■ **WORK REQUIRED**
When the string "Flask" occurs in a line of the records, show that line.

_ _ _ _

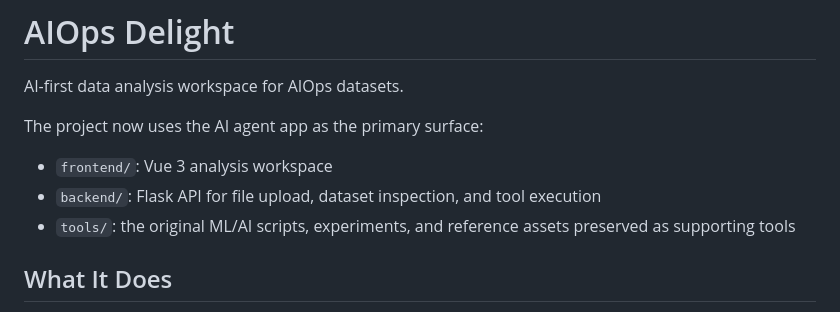
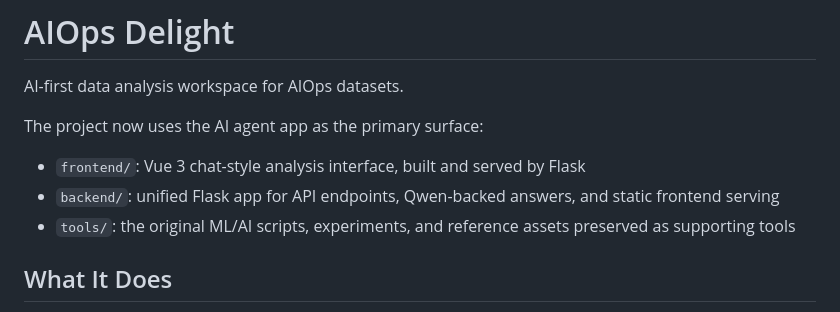
Before and after one commit to yzhou86/AIOps-Delight, a Markdown page: README.md, the part around one of its changes. Rendered like a GitHub page.

```diff
--- a/README.md
+++ b/README.md
@@ -4,8 +4,8 @@ AI-first data analysis workspace for AIOps datasets.
 
 The project now uses the AI agent app as the primary surface:
 
-- `frontend/`: Vue 3 analysis workspace
-- `backend/`: Flask API for file upload, dataset inspection, and tool execution
+- `frontend/`: Vue 3 chat-style analysis interface, built and served by Flask
+- `backend/`: unified Flask app for API endpoints, Qwen-backed answers, and static frontend serving
 - `tools/`: the original ML/AI scripts, experiments, and reference assets preserved as supporting tools
 
 ## What It Does
```
Also changed, not shown: other parts of README.md (+13 -14 lines).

_ _ _ _

■ **ANSWER AREA**
-- `backend/`: Flask API for file upload, dataset inspection, and tool execution
+- `frontend/`: Vue 3 chat-style analysis interface, built and served by Flask
+- `backend/`: unified Flask app for API endpoints, Qwen-backed answers, and static frontend serving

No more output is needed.